A plaque whether stable or related to heart attack may be difficult to identify with present anigiogram methods. However a new Microelectromechanical System (MEMS) sensor probe to be developed by Viterbi School biomedical engineer and cardiologist Tzung John Hsiai could be potentially useful in prevalent angiogram catheters.
The researcher reveals that he intends to build a novel tool that should aid clinicians in differentiating between cardiac emergencies. This would allow clinicians to efficiently recognize chronic problems that may require immediate surgery and those that can be taken care of simply with drugs and lifestyle change.
An inside view of the interior surface or the lumen of the arteries that feed the heart are provided by angiograms that are images made by catheters. The images often exhibit deposits of a dangerous fatty substance termed plaque. However plaque is known to occur in various forms.
While some are metabolically stable and may be fixed firmly in the lumen, others are known to be less viscous and have high chances of dislodging and causing heart attacks. The former may be treatable with diet, exercise and medication and the latter seems to need immediate primary coronary intervention (angioplasty) or by-pass surgery. And current angiogram techniques seem to be incapable of distinguish the types of plaque.
“Distinguishing stable from unstable plaque remains an unmet clinical challenge,” said Hsiai, who holds both M.D. and Ph.D. degrees.
The researcher hopes that the innovative Microelectromechanical System (MEMS) sensor helps in altering this situation. The system claims to utilize minute heat perturbations as a proxy for blood flow. It may help in detecting changes in bulk resistance for plaque characteristics. Apparently, it can potentially be part of the same catheters used for angiograms.
Additionally the lab reveals that this sensor can efficiently make the distinction between stable and unstable plaque. In laboratory examinations, it could distinguish between specimens of plaque clogged arteries that had been extracted from rabbits fed a special plaque-producing diet. Besides, another configuration of the same sensors claims to measure the forces on the artery walls produced by blood flows. It may thus aid in recognizing spots where back currents may be promoting plaque formation.

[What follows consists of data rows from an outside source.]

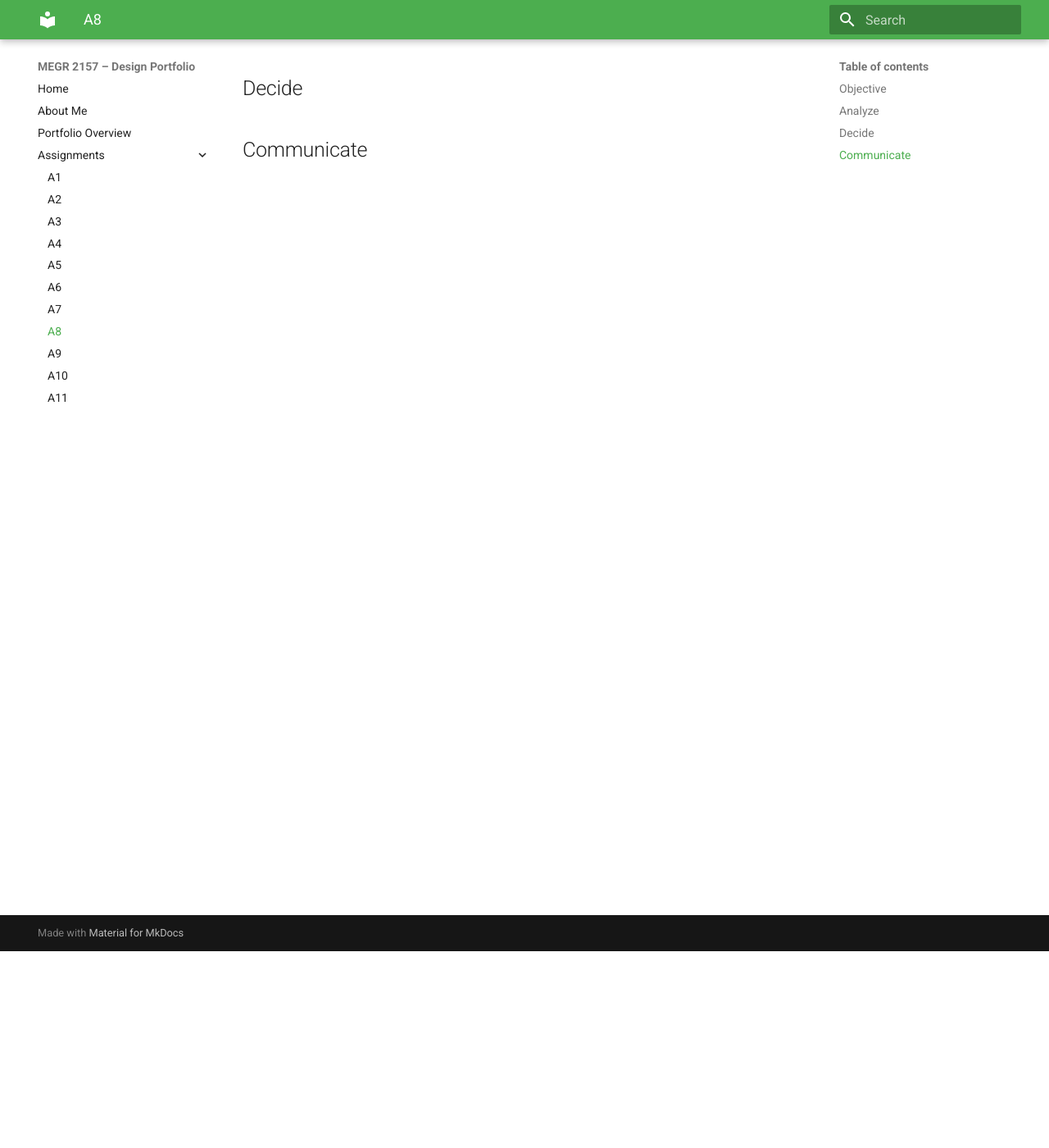
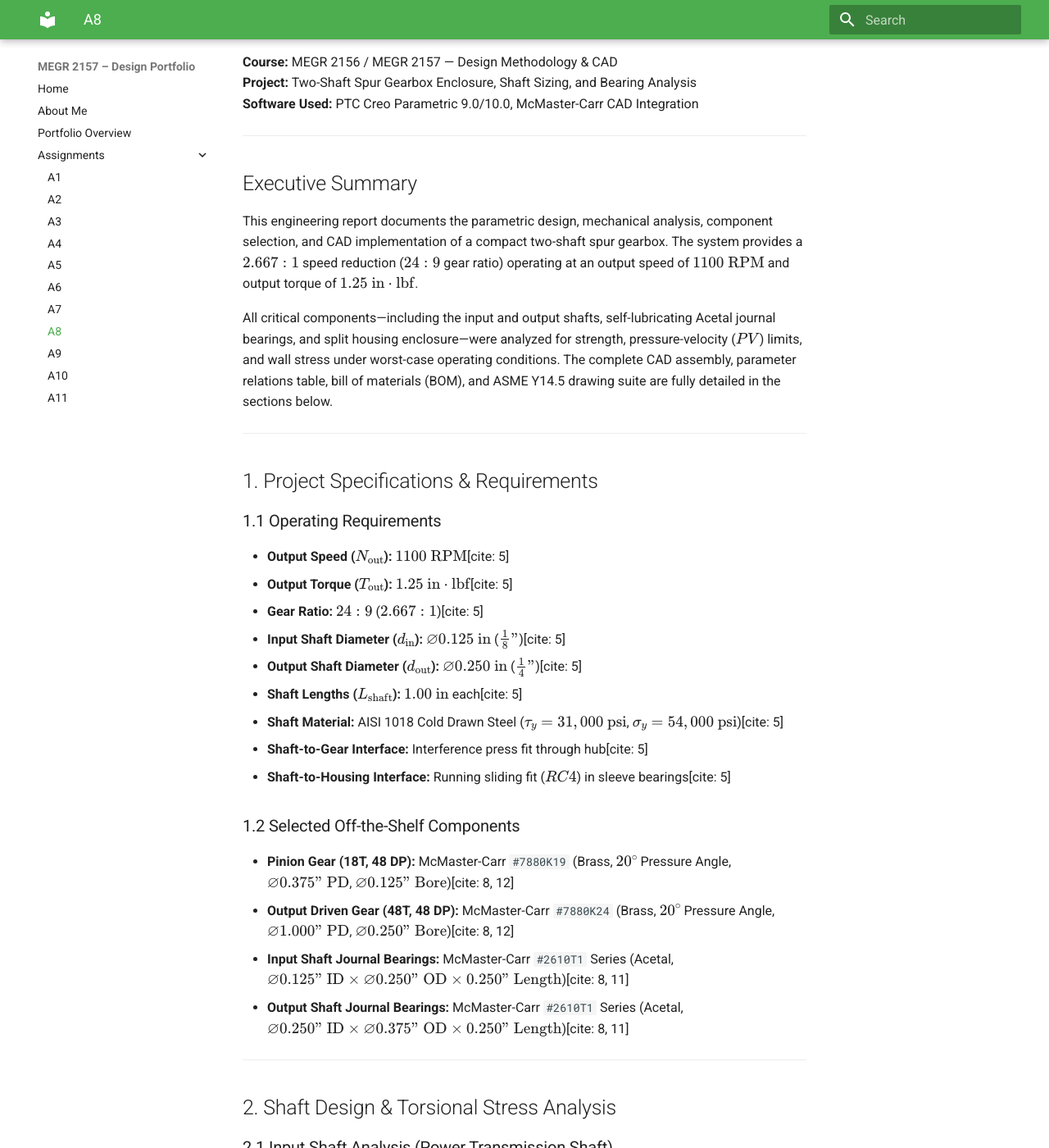
Before and after one commit to ilittle8/design-projects-portfolio, an MkDocs documentation site: the page built from docs/assignments/A08/index.md, in a window 1280 px wide and 1400 px high, scrolled down 240 px. Shown: the whole window at 82% size. Built offline with MkDocs 1.6.1 and Material for MkDocs 9.7.7, drawn with Linux system fonts in a browser that asks for light colours; some of the changed text lies outside the part shown.

Commit message:
Revise A8 index.md with course and project details
Updated the assignment document to include course details, project specifications, and a comprehensive executive summary for the Gear Box Design Report.

```diff
--- a/docs/assignments/A08/index.md
+++ b/docs/assignments/A08/index.md
@@ -1,12 +1,60 @@
 # A8 – Gears
 
-## Objective
+# MEGR 2156 / MEGR 2157 Assignment: Gear Box Design Report
 
+**Course:** MEGR 2156 / MEGR 2157 — Design Methodology & CAD
+**Project:** Two-Shaft Spur Gearbox Enclosure, Shaft Sizing, and Bearing Analysis
+**Software Used:** PTC Creo Parametric 9.0/10.0, McMaster-Carr CAD Integration
 
-## Analyze
+---
 
+## Executive Summary
 
-## Decide
+This engineering report documents the parametric design, mechanical analysis, component selection, and CAD implementation of a compact two-shaft spur gearbox. The system provides a $2.667:1$ speed reduction ($24:9$ gear ratio) operating at an output speed of $1100\text{ RPM}$ and output torque of $1.25\text{ in}\cdot\text{lbf}$.
 
+All critical components—including the input and output shafts, self-lubricating Acetal journal bearings, and split housing enclosure—were analyzed for strength, pressure-velocity ($PV$) limits, and wall stress under worst-case operating conditions. The complete CAD assembly, parameter relations table, bill of materials (BOM), and ASME Y14.5 drawing suite are fully detailed in the sections below.
 
-## Communicate
+---
+
+## 1. Project Specifications & Requirements
+
+### 1.1 Operating Requirements
+* **Output Speed ($N_{\text{out}}$):** $1100\text{ RPM}$[cite: 5]
+* **Output Torque ($T_{\text{out}}$):** $1.25\text{ in}\cdot\text{lbf}$[cite: 5]
+* **Gear Ratio:** $24:9$ ($2.667:1$)[cite: 5]
+* **Input Shaft Diameter ($d_{\text{in}}$):** $\varnothing 0.125\text{ in}$ ($\frac{1}{8}\text{"}$)[cite: 5]
+* **Output Shaft Diameter ($d_{\text{out}}$):** $\varnothing 0.250\text{ in}$ ($\frac{1}{4}\text{"}$)[cite: 5]
+* **Shaft Lengths ($L_{\text{shaft}}$):** $1.00\text{ in}$ each[cite: 5]
+* **Shaft Material:** AISI 1018 Cold Drawn Steel ($\tau_y = 31,000\text{ psi}$, $\sigma_y = 54,000\text{ psi}$)[cite: 5]
+* **Shaft-to-Gear Interface:** Interference press fit through hub[cite: 5]
+* **Shaft-to-Housing Interface:** Running sliding fit ($RC4$) in sleeve bearings[cite: 5]
+
+### 1.2 Selected Off-the-Shelf Components
+* **Pinion Gear (18T, 48 DP):** McMaster-Carr `#7880K19` (Brass, $20^\circ$ Pressure Angle, $\varnothing 0.375\text{"}\text{ PD}$, $\varnothing 0.125\text{"}\text{ Bore}$)[cite: 8, 12]
+* **Output Driven Gear (48T, 48 DP):** McMaster-Carr `#7880K24` (Brass, $20^\circ$ Pressure Angle, $\varnothing 1.000\text{"}\text{ PD}$, $\varnothing 0.250\text{"}\text{ Bore}$)[cite: 8, 12]
+* **Input Shaft Journal Bearings:** McMaster-Carr `#2610T1` Series (Acetal, $\varnothing 0.125\text{"}\text{ ID} \times \varnothing 0.250\text{"}\text{ OD} \times 0.250\text{"}\text{ Length}$)[cite: 8, 11]
+* **Output Shaft Journal Bearings:** McMaster-Carr `#2610T1` Series (Acetal, $\varnothing 0.250\text{"}\text{ ID} \times \varnothing 0.375\text{"}\text{ OD} \times 0.250\text{"}\text{ Length}$)[cite: 8, 11]
+
+---
+
+## 2. Shaft Design & Torsional Stress Analysis
+
+### 2.1 Input Shaft Analysis (Power Transmission Shaft)
+
+#### Knowns & Unknowns[cite: 5]
+* **Knowns:**
+  * Output Torque $T_{\text{out}} = 1.25\text{ in}\cdot\text{lbf}$[cite: 5]
+  * Output Speed $N_{\text{out}} = 1100\text{ RPM}$[cite: 5]
+  * Gear Teeth Ratio $N_2 / N_1 = 24/9 = 48/18 = 2.6667$[cite: 5, 8]
+  * Input Shaft Diameter $d_{\text{in}} = 0.125\text{ in}$[cite: 5, 6]
+  * Shaft Length $L_{\text{in}} = 1.00\text{ in}$[cite: 5, 6]
+  * Material Yield Shear Strength $\tau_y = 31,000\text{ psi}$ (AISI 1018 Steel)[cite: 5, 6]
+  * Target Factor of Safety $SF = 2.0$[cite: 5, 6]
+* **Unknowns:**
+  * Input Torque $T_{\text{in}}$[cite: 5]
+  * Input Speed $N_{\text{in}}$[cite: 5]
+  * Torsional Shear Stress $\tau_{\text{in}}$[cite: 5]
+  * Allowable Shear Stress $\tau_{\text{allow}}$[cite: 5]
+  * Actual Factor of Safety $SF_{\text{actual}}$[cite: 5]
+
+#### Free Body Diagram (FBD) Model[cite: 6]
```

“Coronary artery disease is rising worldwide because of changes in diet in developing nations, and parallel increases in obesity and diabetes in the West,” said Hsiai.
The researcher’s next step is to integrate the MEMS sensors into angiogram catheters. He intends to show that they can accurately make the same distinctions, primarily in animals and then in human subjects.
According to the National Institutes of Health, nearly one million Americans are known to undergo angiograms. Heart attacks claim to be the leading cause of deaths in the United States and seem to account for approximately one-fifth of total annual mortality as per the American Hearth Association.